*** Extracted records Section Begins ***
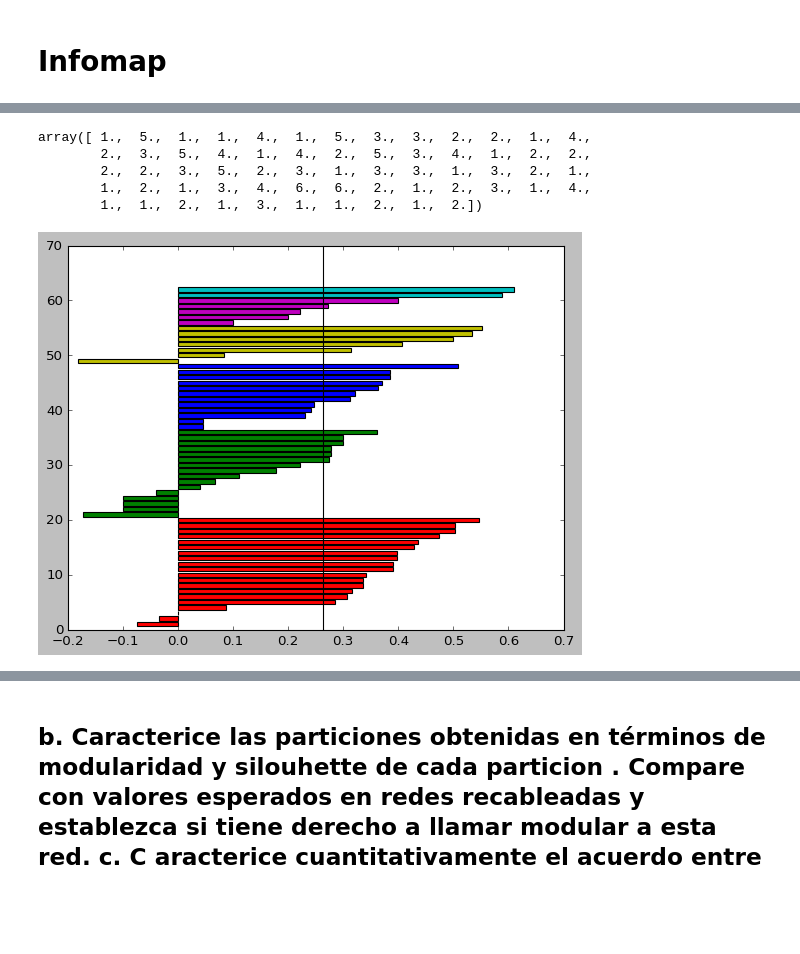
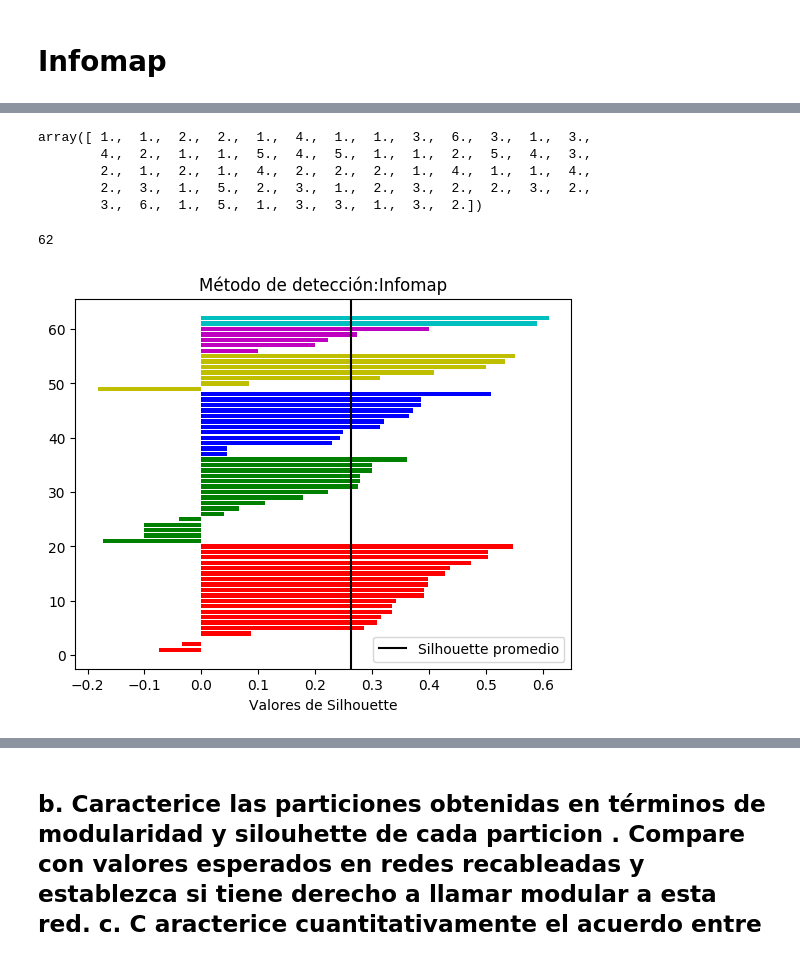
Before and after one commit to vms10/TPC3, a Jupyter notebook: tp3.ipynb, the cells around one changed output, grey strips where cells are left out. Cells and saved outputs as stored; diff of their text form; code cells hidden in the pictures; blank space fills up the shorter version.

```diff
--- a/tp3.ipynb
+++ b/tp3.ipynb
@@ -482,0 +511,5 @@ plt.show()
+# %%
+Silhouette_L_xcluster=[]
+for i in range(len(SilL)):
+    Silhouette_L_xcluster.append(sum(SilL[i])/len(SilL[i]))
+Silhouette_L_xcluster
@@ -563,0 +651,5 @@ plt.show()
+# %%
+Silhouette_FG_xcluster=[]
+for i in range(len(SilF)):
+    Silhouette_FG_xcluster.append(sum(SilF[i])/len(SilF[i]))
+Silhouette_FG_xcluster
@@ -628,11 +765,11 @@ RRuntimeError: Error in read.graph(file, "gml") : could not find function "read.
 # %%
 Z
 # %% [output]
-array([ 1.,  5.,  1.,  1.,  4.,  1.,  5.,  3.,  3.,  2.,  2.,  1.,  4.,
-        2.,  3.,  5.,  4.,  1.,  4.,  2.,  5.,  3.,  4.,  1.,  2.,  2.,
-        2.,  2.,  3.,  5.,  2.,  3.,  1.,  3.,  3.,  1.,  3.,  2.,  1.,
-        1.,  2.,  1.,  3.,  4.,  6.,  6.,  2.,  1.,  2.,  3.,  1.,  4.,
-        1.,  1.,  2.,  1.,  3.,  1.,  1.,  2.,  1.,  2.])
+array([ 1.,  1.,  2.,  2.,  1.,  4.,  1.,  1.,  3.,  6.,  3.,  1.,  3.,
+        4.,  2.,  1.,  1.,  5.,  4.,  5.,  1.,  1.,  2.,  5.,  4.,  3.,
+        2.,  1.,  2.,  1.,  4.,  2.,  2.,  2.,  1.,  4.,  1.,  1.,  4.,
+        2.,  3.,  1.,  5.,  2.,  3.,  1.,  2.,  3.,  2.,  2.,  3.,  2.,
+        3.,  6.,  1.,  5.,  1.,  3.,  3.,  1.,  3.,  2.])
 # %%
 ClusterNodo=[]
 m=0
@@ -659,21 +796,28 @@ for i in SilI:
         SCI.append(Color[b])
         SilouI.append(j)
     b+=1
+# %%
+len(SilouI)
+# %% [output]
+62
 # %%
 # Graficando siloutte Infomap
 plt.rcdefaults()
 fig, ax = plt.subplots()
 
 
 y_pos = np.arange(1,63)
 sil= SilouI
 ax.barh(y_pos, sil, align='center',
         color=SCI)
 
-plt.axvline(sum(sil)/len(sil),c="k")
+plt.axvline(sum(sil)/len(sil),c="k",label='Silhouette promedio')
+plt.legend()
+plt.xlabel("Valores de Silhouette")
+plt.title('Método de detección:Infomap')
 plt.show()
 # %% [output]
-[figure, old version]
+[figure, new version]
 # %%
 
 nx.draw(G,
```
Also changed, not shown: parts of 37 cells of this notebook.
*** Extracted records Section Ends ***
A verbatim copy of every record is required, with all pictures excluded.

Before and after one commit to vms10/TPC3, a Jupyter notebook: tp3.ipynb, the cells around one changed output, grey strips where cells are left out. Cells and saved outputs as stored; diff of their text form; code cells hidden in the pictures; blank space fills up the shorter version.

```diff
--- a/tp3.ipynb
+++ b/tp3.ipynb
@@ -482,0 +511,5 @@ plt.show()
+# %%
+Silhouette_L_xcluster=[]
+for i in range(len(SilL)):
+    Silhouette_L_xcluster.append(sum(SilL[i])/len(SilL[i]))
+Silhouette_L_xcluster
@@ -563,0 +651,5 @@ plt.show()
+# %%
+Silhouette_FG_xcluster=[]
+for i in range(len(SilF)):
+    Silhouette_FG_xcluster.append(sum(SilF[i])/len(SilF[i]))
+Silhouette_FG_xcluster
@@ -628,11 +765,11 @@ RRuntimeError: Error in read.graph(file, "gml") : could not find function "read.
 # %%
 Z
 # %% [output]
-array([ 1.,  5.,  1.,  1.,  4.,  1.,  5.,  3.,  3.,  2.,  2.,  1.,  4.,
-        2.,  3.,  5.,  4.,  1.,  4.,  2.,  5.,  3.,  4.,  1.,  2.,  2.,
-        2.,  2.,  3.,  5.,  2.,  3.,  1.,  3.,  3.,  1.,  3.,  2.,  1.,
-        1.,  2.,  1.,  3.,  4.,  6.,  6.,  2.,  1.,  2.,  3.,  1.,  4.,
-        1.,  1.,  2.,  1.,  3.,  1.,  1.,  2.,  1.,  2.])
+array([ 1.,  1.,  2.,  2.,  1.,  4.,  1.,  1.,  3.,  6.,  3.,  1.,  3.,
+        4.,  2.,  1.,  1.,  5.,  4.,  5.,  1.,  1.,  2.,  5.,  4.,  3.,
+        2.,  1.,  2.,  1.,  4.,  2.,  2.,  2.,  1.,  4.,  1.,  1.,  4.,
+        2.,  3.,  1.,  5.,  2.,  3.,  1.,  2.,  3.,  2.,  2.,  3.,  2.,
+        3.,  6.,  1.,  5.,  1.,  3.,  3.,  1.,  3.,  2.])
 # %%
 ClusterNodo=[]
 m=0
@@ -659,21 +796,28 @@ for i in SilI:
         SCI.append(Color[b])
         SilouI.append(j)
     b+=1
+# %%
+len(SilouI)
+# %% [output]
+62
 # %%
 # Graficando siloutte Infomap
 plt.rcdefaults()
 fig, ax = plt.subplots()
 
 
 y_pos = np.arange(1,63)
 sil= SilouI
 ax.barh(y_pos, sil, align='center',
         color=SCI)
 
-plt.axvline(sum(sil)/len(sil),c="k")
+plt.axvline(sum(sil)/len(sil),c="k",label='Silhouette promedio')
+plt.legend()
+plt.xlabel("Valores de Silhouette")
+plt.title('Método de detección:Infomap')
 plt.show()
 # %% [output]
-[figure, old version]
+[figure, new version]
 # %%
 
 nx.draw(G,
```
Also changed, not shown: parts of 37 cells of this notebook.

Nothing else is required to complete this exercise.